From there, it seemed like a quick jump to natural selection and the creation of adaptations, so we talked about hummingbirds. I asked her, if a hummingbird had a choice to mate with a hummingbird with a short beak or one with a long beak, which would the hummingbird choose? She told me that the hummingbird would choose the one with the long beak because that one would be better at getting nectar. Exactly! We talked about how their baby would have a long, skinny beak too (although traits aren’t 100% heritable, this didn’t seem like the time to introduce that!). I drew a second generation and posed the same question. She again chose the long, skinny beak. She them told me, “So the hummingbird beaks just keep getting longer and skinnier!” Precisely, small human. Precisely. Here is my written record created through that conversation:

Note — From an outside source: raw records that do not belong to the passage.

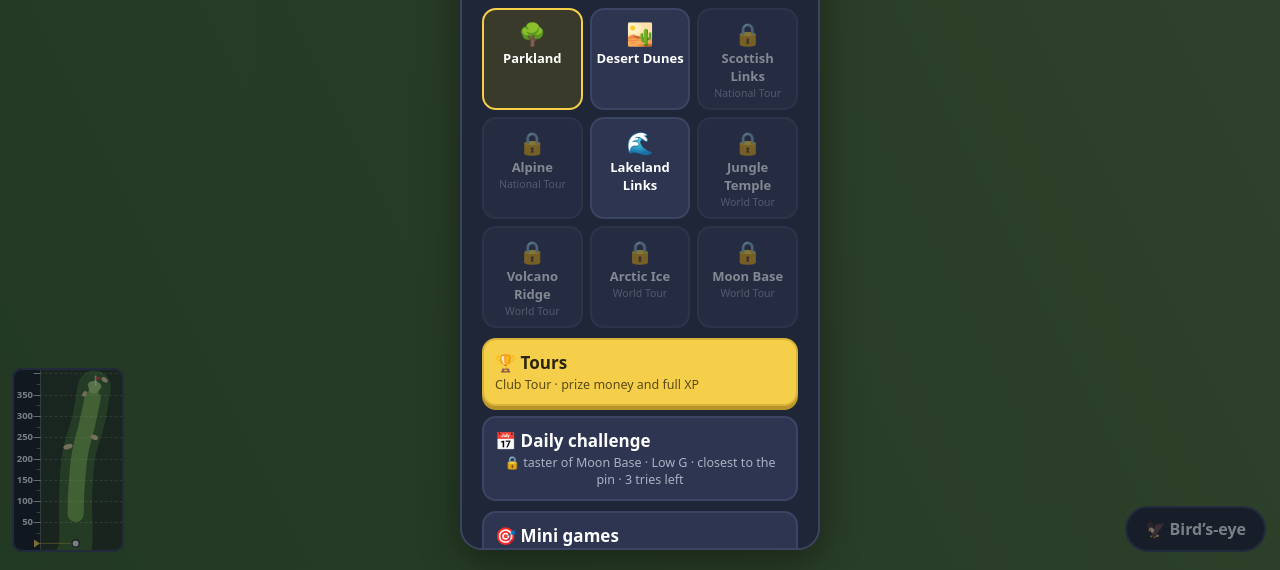
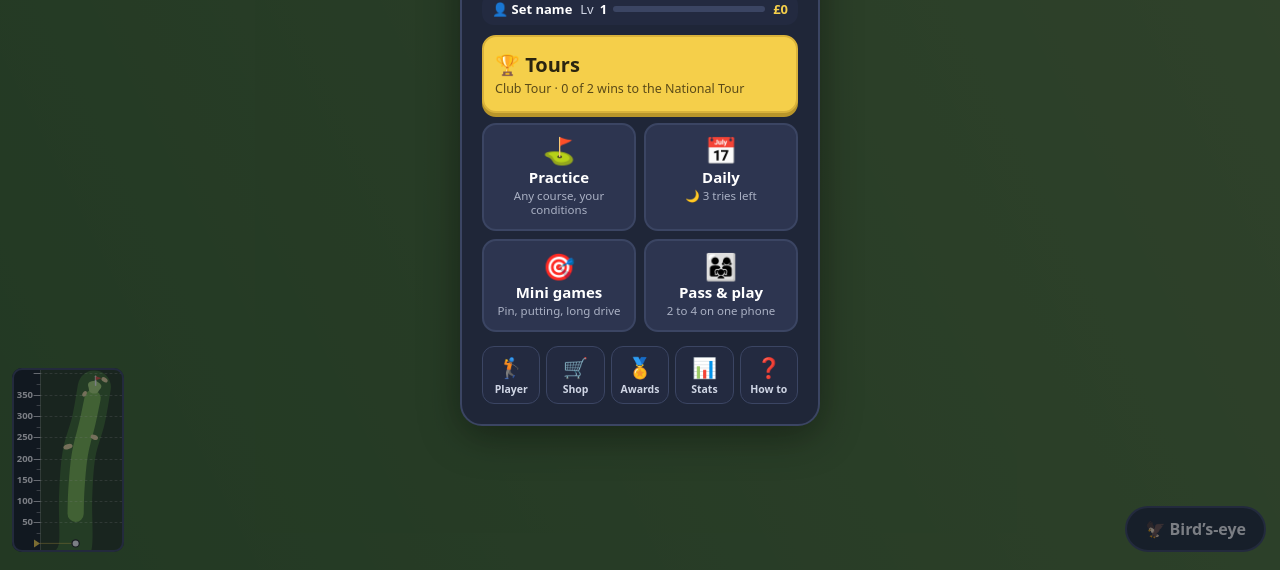
Before and after one commit to lester-dotcom/golf-classic, a plain HTML site: page index.html in a window 1280 px wide. Shown: the part 230-800 px from the top of the page. Drawn offline with Linux system fonts and the light colour scheme; animation ran at ten frames a second.

Commit message:
Simpler home screen: modes first, course picker after choosing a mode
Co-Authored-By: Claude Opus 5.5 <noreply@anthropic.com>
Claude-Session: https://claude.ai/code/session_016LtnrVGmnpneyweBP77SWi

```diff
--- a/index.html
+++ b/index.html
@@ -78,6 +78,16 @@ button{font-family:inherit;cursor:pointer}
 #spinMenu .ar{width:24px;font-size:16px;color:#e8523f;font-weight:900;text-align:center}
 .xpbar{height:9px;background:#2a324b;border-radius:5px;overflow:hidden;margin:6px 0 2px}.xpbar i{display:block;height:100%;background:linear-gradient(90deg,#f5cf4a,#ffb347)}
 .prof{display:flex;justify-content:space-between;align-items:center;font-size:13px;color:#c3c9da}.prof b{color:#fff;font-size:15px}
+.hstrip{display:flex;align-items:center;gap:8px;background:#232a40;border-radius:12px;padding:7px 10px;font-size:13px;color:#cfd5e4}
+.hstrip .who{background:none;border:0;color:#fff;font-weight:700;font-size:13px;padding:0;max-width:40%;overflow:hidden;text-overflow:ellipsis;white-space:nowrap}
+.hstrip .lv{flex:1;display:flex;align-items:center;gap:6px}.hstrip .xpm{flex:1;height:6px;border-radius:3px;background:#3b4563;overflow:hidden}.hstrip .xpm i{display:block;height:100%;background:var(--gold)}
+.hstrip .cash{color:var(--gold);font-weight:800}
+.mgrid{display:grid;grid-template-columns:1fr 1fr;gap:8px;margin-top:10px}
+.mtile{display:flex;flex-direction:column;align-items:center;gap:2px;background:#2d3550;color:#fff;border:2px solid #3b4563;border-radius:14px;padding:11px 6px}
+.mtile .ic{font-size:26px;line-height:1.1}.mtile b{font-size:15px}.mtile span{font-size:11.5px;color:#aab1c4;line-height:1.25}
+.mbar{display:grid;grid-template-columns:repeat(5,1fr);gap:6px;margin-top:14px}
+.mbar button{position:relative;display:flex;flex-direction:column;align-items:center;gap:1px;background:#232a40;border:1px solid #3b4563;border-radius:12px;padding:7px 2px;color:#cfd5e4;font-size:10.5px;font-weight:600}
+.mbar .ic{font-size:20px}.mbar .bd{position:absolute;top:-5px;right:-3px;background:#e8523f;color:#fff;border-radius:9px;font-size:10px;font-weight:800;padding:0 5px;line-height:16px}
 .badge{background:#e8523f;color:#fff;border-radius:10px;padding:1px 7px;font-size:11px;font-weight:800;margin-left:4px}
 .row{display:flex;align-items:center;gap:8px;text-align:left;background:#2a324b;border-radius:12px;padding:9px 10px;margin-bottom:7px}
 .row .rt{flex:1}.row b{font-size:15px}.row .rd{font-size:11.5px;color:#aab1c4;margin-top:1px}
@@ -1741,31 +1751,49 @@ function mainMenu(){
   RW=[];CH=null;PP=null;MG=null;
   if(!DAILY_PREV&&!courseUnlocked(COURSE.id)){setCourse("parkland");startHole(0);phase="intro";}
   if(DAILY_PREV){setCourse(DAILY_PREV.course);DAILY_PREV=null;startHole(0);phase="intro";}
-  const dst=dailyState(),dsp=dailySpec();
-  openCard("Golf Classic",`${COURSE.icon} ${COURSE.name} · 9 holes · Par ${HOLES.reduce((a,h)=>a+h.par,0)}`,
-   profHead()+`<div class="prof" style="margin-top:4px;font-size:12px"><span>Playing as <b>${esc(PF.name||"you")}</b></span><button id="mName" style="background:none;border:0;color:var(--gold);font-weight:700;font-size:12px">${PF.name?"Change":"Set name"}</button></div><div class="plab">Course</div><div class="tees">${COURSES.map(c=>{const ok=courseUnlocked(c.id);return `<button class="teeb crs${c.id===COURSE.id?" on":""}" data-c="${c.id}" ${ok?"":"disabled style='opacity:.45'"}><span style="font-size:22px">${ok?c.icon:"🔒"}</span><b style="font-size:13px">${c.name}</b>${ok?"":`<span class="tm">${courseTour(c.id)&&TOURS.find(T=>T.courses.includes(c.id)&&!TOURS.slice(0,TOURS.indexOf(T)).some(o=>o.courses.includes(c.id))).name}</span>`}</button>`;}).join("")}</div>
-   <button class="mbtn gold" id="mTour"><b>🏆 Tours</b><span>${TOURS.filter(tourUnlocked).map(T=>T.name).join(" · ")} · prize money and full XP</span></button>
-   <button class="mbtn" id="mDaily" ${dst.tries>=3?"disabled style='opacity:.6'":""}><b>📅 Daily challenge</b><span>${courseUnlocked(dsp.course.id)?dsp.course.icon:"🔒 taster of "+dsp.course.name+" ·"} ${dsp.name} · closest to the pin · ${3-dst.tries} tr${3-dst.tries===1?"y":"ies"} left${dst.best!=null?` · best ${dst.best===0?"ACE":Math.round(dst.best)+" ft"}`:""}</span></button>
-   <button class="mbtn" id="mMini"><b>🎯 Mini games</b><span>Closest to the pin · putting challenge · long drive</span></button>
-   <button class="mbtn" id="mPass"><b>👨‍👩‍👧 Pass &amp; play</b><span>2 to 4 players on one phone</span></button>
-   <button class="mbtn" id="mPrac"><b>Practice round</b><span>Pick tees, weather, wind and hole · half XP</span></button>
-   <button class="mbtn" id="mPlayer"><b>🏌️ Player &amp; skills</b><span>${PF.points?`${PF.points} skill point${PF.points>1?"s":""} to spend`:"Level "+PF.level}</span></button>
-   <button class="mbtn" id="mShop"><b>🛒 Pro shop</b><span>Upgrade your clubs · ${money(PF.money)}</span></button>
-   <button class="mbtn" id="mAch"><b>🏅 Achievements</b><span>${Object.keys(PF.ach||{}).length} of ${ACH.length} unlocked</span></button>
-   <button class="mbtn" id="mStats"><b>📊 Stats &amp; records</b><span>${ST.rounds} round${ST.rounds===1?"":"s"} played</span></button>
-   <details style="text-align:left;margin-top:10px;color:#aab1c4;font-size:13px"><summary>How to play</summary>${HOW}<ul class="how"><li>Tap the <b>ball button</b> to choose topspin (low, runs out) or backspin (high, stops). Better clubs make spin stronger.</li></ul></details>`,null,null);
+  const dst=dailyState(),dsp=dailySpec(),left=3-dst.tries;
+  const cur=[...TOURS].reverse().find(tourUnlocked),nT=TOURS[TOURS.indexOf(cur)+1];
+  const tsub=nT?`${cur.name} · ${tourWins(cur.id)} of ${nT.need.wins} wins to the ${nT.name}`:`${cur.name} · all courses open`;
+  openCard("Golf Classic","",
+   `<div class="hstrip"><button class="who" id="mName">👤 ${esc(PF.name||"Set name")}</button><span class="lv">Lv <b style="color:#fff">${PF.level}</b><i class="xpm"><i style="width:${Math.round(PF.xp/xpNeed(PF.level)*100)}%"></i></i></span><span class="cash">${money(PF.money)}</span></div>
+   <button class="mbtn gold" id="mTour" style="padding:14px 11px"><b style="font-size:20px">🏆 Tours</b><span>${tsub}</span></button>
+   <div class="mgrid">
+    <button class="mtile" id="mPrac"><span class="ic">⛳</span><b>Practice</b><span>Any course, your conditions</span></button>
+    <button class="mtile" id="mDaily" ${dst.tries>=3?"disabled style='opacity:.55'":""}><span class="ic">📅</span><b>Daily</b><span>${dsp.course.icon} ${left>0?`${left} tr${left===1?"y":"ies"} left`:"Back tomorrow"}${dst.best!=null?` · best ${dst.best===0?"ACE":Math.round(dst.best)+" ft"}`:""}</span></button>
+    <button class="mtile" id="mMini"><span class="ic">🎯</span><b>Mini games</b><span>Pin, putting, long drive</span></button>
+    <button class="mtile" id="mPass"><span class="ic">👨‍👩‍👧</span><b>Pass &amp; play</b><span>2 to 4 on one phone</span></button>
+   </div>
+   <div class="mbar">
+    <button id="mPlayer"><span class="ic">🏌️</span>Player${PF.points?`<i class="bd">${PF.points}</i>`:""}</button>
+    <button id="mShop"><span class="ic">🛒</span>Shop</button>
+    <button id="mAch"><span class="ic">🏅</span>Awards</button>
+    <button id="mStats"><span class="ic">📊</span>Stats</button>
+    <button id="mHow"><span class="ic">❓</span>How to</button>
+   </div>`,null,null);
   $("mStats").onclick=()=>{ac();statsCard();};
   $("mDaily").onclick=()=>{ac();if(dailyState().tries>=3)return;closeCard();startDaily();};
   $("mAch").onclick=()=>{ac();achCard();};
-  $("mPass").onclick=()=>{ac();passMenu();};
-  $("mMini").onclick=()=>{ac();miniMenu();};
+  $("mPass").onclick=()=>{ac();coursePick("Pass & Play",passMenu);};
+  $("mMini").onclick=()=>{ac();coursePick("Mini games",miniMenu);};
   $("mName").onclick=()=>{const old=PF.name;PF.name="";askName(()=>mainMenu());if(!PF.name&&old)$("nmIn").value=old;};
   $("mTour").onclick=()=>{ac();tourMenu();};
-  $("mPrac").onclick=()=>{ac();practiceMenu();};
+  $("mPrac").onclick=()=>{ac();coursePick("Practice",practiceMenu);};
   $("mPlayer").onclick=()=>{ac();playerMenu();};
   $("mShop").onclick=()=>{ac();shopMenu();};
-  document.querySelectorAll(".crs").forEach(b=>b.onclick=()=>{ac();if(!courseUnlocked(b.dataset.c))return;setCourse(b.dataset.c);parts=[];startHole(0);phase="intro";updateHUD();mainMenu();});
-}
+  $("mHow").onclick=()=>{ac();openCard("How to play","",HOW+`<ul class="how"><li>Tap the <b>ball button</b> to choose topspin (low, runs out) or backspin (high, stops). Better clubs make spin stronger.</li><li><b>Tours</b> give prize money and full XP. Win events to move up a tour and open new courses.</li></ul>`,"Back",mainMenu);};
+}
+// pick a course, then carry on into the chosen mode
+let PICK=null;
+function coursePick(mode,next){
+  PICK={mode,next};const firstTour=cid=>TOURS.find(T=>T.courses.includes(cid));
+  openCard(mode,"Choose a course",`<div class="tees">${COURSES.map(c=>{const ok=courseUnlocked(c.id);
+    return `<button class="teeb crs${c.id===COURSE.id?" on":""}" data-c="${c.id}" ${ok?"":"disabled style='opacity:.45'"}><span style="font-size:24px">${ok?c.icon:"🔒"}</span><b style="font-size:13px">${c.name}</b>${ok?"":`<span class="tm">${firstTour(c.id).name}</span>`}</button>`;}).join("")}</div>
+   ${COURSES.some(c=>!courseUnlocked(c.id))?`<p style="font-size:12px;color:#8f98ae;margin:8px 0 0">Locked courses open as you move up the tours.</p>`:""}
+   <button class="mbtn" id="cpBack" style="margin-top:10px"><b>Back</b></button>`,null,null);
+  document.querySelectorAll(".crs").forEach(b=>b.onclick=()=>{ac();if(!courseUnlocked(b.dataset.c))return;setCourse(b.dataset.c);parts=[];startHole(0);phase="intro";updateHUD();next();});
+  $("cpBack").onclick=()=>{ac();mainMenu();};
+}
+const pickBack=()=>PICK?coursePick(PICK.mode,PICK.next):mainMenu();
 function achCard(){const got=PF.ach||{};
   openCard("Achievements",`${Object.keys(got).length} of ${ACH.length} unlocked`,ACH.map(a=>`<div class="row" style="${got[a[0]]?"":"opacity:.5"}"><span style="font-size:22px">${got[a[0]]?"🏅":"🔒"}</span><div class="rt"><b>${a[1]}</b><div class="rd">${a[2]}${got[a[0]]?` · ${got[a[0]]}`:""}</div></div><span style="font-size:11.5px;color:var(--gold);font-weight:800;text-align:right">${a[3]?money(a[3]):""}${a[4]?`<br>${a[4]} XP`:""}</span></div>`).join(""),"Back",mainMenu);}
 const PAGES_URL="https://lester-dotcom.github.io/golf-classic/";
@@ -1814,7 +1842,7 @@ const PCOLS=["#e8523f","#3b6fd8","#f5cf4a","#7dde6a"];
 let PPS={n:2,names:["","","",""]};
 function passMenu(){
   if(!PPS.names[0]&&PF.name)PPS.names[0]=PF.name;
-  openCard("Pass & Play","Take turns on one phone · same wind for everyone",
+  openCard("Pass & Play",`${COURSE.icon} ${COURSE.name} · same wind for everyone`,
    `<div class="plab">Players</div>`+chips("ppN",[[2,"2"],[3,"3"],[4,"4"]],PPS.n)+
    `<div id="ppNames"></div>`+
    `<div class="plab">Tees</div>`+chips("pT",[["red","🔴 Red"],["yellow","🟡 Yellow"],["white","⚪ White"]],PR.tee)+
@@ -1829,7 +1857,7 @@ function passMenu(){
   $("ppN").querySelectorAll(".chip").forEach(b=>b.onclick=()=>{keep();PPS.n=+b.dataset.v;$("ppN").querySelectorAll(".chip").forEach(x=>x.classList.toggle("on",x===b));draw();});
   $("pLen").querySelectorAll(".chip").forEach(b=>b.onclick=()=>{PPS.len=+b.dataset.v;$("pLen").querySelectorAll(".chip").forEach(x=>x.classList.toggle("on",x===b));});
   for(const [id,key] of[["pT","tee"],["pC","cond"],["pW","wind"]])$(id).querySelectorAll(".chip").forEach(b=>b.onclick=()=>{PR[key]=b.dataset.v;$(id).querySelectorAll(".chip").forEach(x=>x.classList.toggle("on",x===b));});
-  $("ppBack").onclick=()=>{keep();mainMenu();};
+  $("ppBack").onclick=()=>{keep();pickBack();};
 }
 function startPass(){
   PP={players:Array.from({length:PPS.n},(_,i)=>({name:PPS.names[i]||"Player "+(i+1),col:PCOLS[i],scores:[]})),cur:0,len:PPS.len||9};
@@ -1873,10 +1901,10 @@ let MG=null;
 function miniBest(t){PF.mini=PF.mini||{};return PF.mini[t];}
 function miniFmt(t,v){return v==null?"-":t==="ctp"?Math.round(v)+" ft":t==="putt"?v+"/10":Math.round(v)+"y";}
 function miniMenu(){
-  openCard("Mini games",`${COURSE.icon} Played on ${COURSE.name} · pick another course from the menu`,
+  openCard("Mini games",`${COURSE.icon} ${COURSE.name}`,
    Object.entries(MINIS).map(([k,m])=>`<button class="mbtn mg" data-k="${k}" style="text-align:left"><b>${m.icon} ${m.name}</b><span>${m.desc}</span><span style="color:var(--gold);font-weight:800;margin-top:3px">Best: ${miniFmt(k,miniBest(k))}</span></button>`).join("")+
    `<button class="mbtn" id="mgBack" style="margin-top:10px"><b>Back</b></button>`,null,null);
-  document.querySelectorAll(".mg").forEach(b=>b.onclick=()=>{closeCard();startMini(b.dataset.k);});$("mgBack").onclick=mainMenu;
+  document.querySelectorAll(".mg").forEach(b=>b.onclick=()=>{closeCard();startMini(b.dataset.k);});$("mgBack").onclick=pickBack;
 }
 function startMini(type){
   MODE="mini";RW=[];scores=[];firstHole=0;TIER=null;FIELD=[];CH=null;PP=null;RS={fw:[0,0],gir:[0,0],putts:0,drives:[],prox:[]};TEE="yellow";
@@ -1956,7 +1984,7 @@ function shopMenu(){
 function chips(id,opts,cur){return `<div class="chips" id="${id}">`+opts.map(([v,l])=>`<button class="chip${v==cur?" on":""}" data-v="${v}">${l}</button>`).join("")+`</div>`;}
 let PR={cond:"sunny",wind:"light",hole:0,tee:TEE,rep:3};let REPS=0;
 function practiceMenu(){
-  openCard("Practice Round","Set up the conditions · half XP",
+  openCard("Practice Round",`${COURSE.icon} ${COURSE.name} · half XP`,
    `<div class="plab">Tees</div>`+chips("pT",[["red","🔴 Red ×0.75"],["yellow","🟡 Yellow ×1"],["white","⚪ White ×1.5"]],PR.tee)+
    `<div class="plab">Weather</div>`+chips("pC",[["sunny","☀️ Sunny"],["overcast","☁️ Overcast"],["rain","🌧️ Rain"],["snow","❄️ Snow"]],PR.cond)+
    `<div class="plab">Wind</div>`+chips("pW",[["calm","Calm"],["light","Light"],["breezy","Breezy"],["strong","Strong"],["random","Random"]],PR.wind)+
@@ -1967,7 +1995,7 @@ function practiceMenu(){
   const wire=(id,key,num)=>$(id).querySelectorAll(".chip").forEach(b=>b.onclick=()=>{PR[key]=num?+b.dataset.v:b.dataset.v;$(id).querySelectorAll(".chip").forEach(x=>x.classList.toggle("on",x===b));nm();});
   const nm=()=>{TEE=PR.tee;const h=HOLES[PR.hole];$("pHn").textContent=`${h.name} · Par ${h.par} · ${h.length}y from the ${TEES[PR.tee].name.toLowerCase()} tees`;};
   wire("pT","tee");wire("pC","cond");wire("pW","wind");wire("pH","hole",true);wire("pR","rep",true);nm();
-  $("pBack").onclick=mainMenu;
+  $("pBack").onclick=pickBack;
 }
 function closeCard(){$("card").classList.remove("on");cardOpen=false;}
 $("menuBtn").addEventListener("click",()=>{if(cardOpen)return;drag=null;mainMenu();});
--- a/sw.js
+++ b/sw.js
@@ -1,5 +1,5 @@
 // Golf Classic offline cache: serve from cache, refresh in the background so updates arrive next launch
-const CACHE="golf-classic-v10";
+const CACHE="golf-classic-v11";
 const FILES=["./","index.html","manifest.webmanifest","icon-180.png","icon-192.png","icon-512.png"];
 self.addEventListener("install",e=>{e.waitUntil(caches.open(CACHE).then(c=>c.addAll(FILES)));self.skipWaiting();});
 self.addEventListener("activate",e=>{e.waitUntil(caches.keys().then(ks=>Promise.all(ks.filter(k=>k!==CACHE).map(k=>caches.delete(k)))));self.clients.claim();});
```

hummingbird natural selection

This launched a great many more questions, most of which I didn’t have great answers to! So, off to our local independent children’s bookstore we went! We came home with a few texts. The one we’re reading first is Did Dinosaurs Have Feathers? by Kathleen Weidner Zoehfeld. She’s started reading it aloud and is about a third of the way through. This book does a nice job of introducing the direct relationship between modern birds and dinosaurs (theropods specifically). As we finished our reading today, L told me that she rejects the distinction between theropods and birds. In her mind, the features are so similar that the difference is one of language, but not of features. She told me that “we know that birds are living dinosaurs” (that part wasn’t new information). What was new, though, was her addition that “theropods are ancient birds.” Makes sense to me!

And now we are at ballet class where I hear her yelling, “This is like speed and velocity!”

Nutty little girl. Love her so much. Thanks for reading.

Blubber!

So, I “needed” to complete the ice bucket challenge today and was not about to dump a bucket of cold ice water on my head. Sorry for being a party pooper, but there you go. I decided instead to think of a way to integrate the idea of the ice bucket into our lessons today. L’s been super interested in ocean animals lately, so I landed on the idea of… polar bears!

We began our morning with some reading. L read me all of a National Geographic Reader on Polar Bears, as well as portions of Polar Bears by Gail Gibbons.

Side note: We ADORE Gail Gibbons! What a strong narrative voice she brings to non-fiction texts. She incorporates features of non-fiction text such as vocabulary, diagrams, and text structures without it feeling like a textbook. You know, they’re the types of books that you actually want to read!

She then watched the episode of Jim Henson’s The Animal Show featuring racoons and polar bears while I got ready for the day (had meetings at work mid-day). We then moved into the kitchen table where we talked about the idea of blubber. She was familiar with it from her readings, so we decided that we weren’t going to do an experiment (since she knew what blubber did already). Instead, we would do a demonstration.

We took two plastic baggies, one inside the other, and taped them together at the top. This was our “human hand” with no blubber. We then took another bag, put several scoops of shortening (vegan, of course!) in it, a bag inside it, and tape to seal the tops of those bags. This was our “polar bear paw”.

We talked a lot about how the outside bag was the outer skin and our hand inside the bag was the muscles and bones inside our body. The difference was that in the polar bear paw, there was a layer of blubber between the skin and the muscle/bone, while in the human hand, there was no blubber layer between.

"Human hand" on the left hand, "Polar bear paw" on the right

“Human hand” on the left hand, “Polar bear paw” on the right

She then spent quite awhile splashing around and talking about how warm and toasty her polar bear paw was! I did, in fact, film my ice bucket challenge (https://www.facebook.com/brandelyn/posts/10100977405279166). L also made a video about blubber. However, she says her name and her face is featured prominently in it. Since this blog is open to the world, we’ve decided to engage in at least a little bit of privacy protection. Facebook friends will find it online. It’s pretty cute.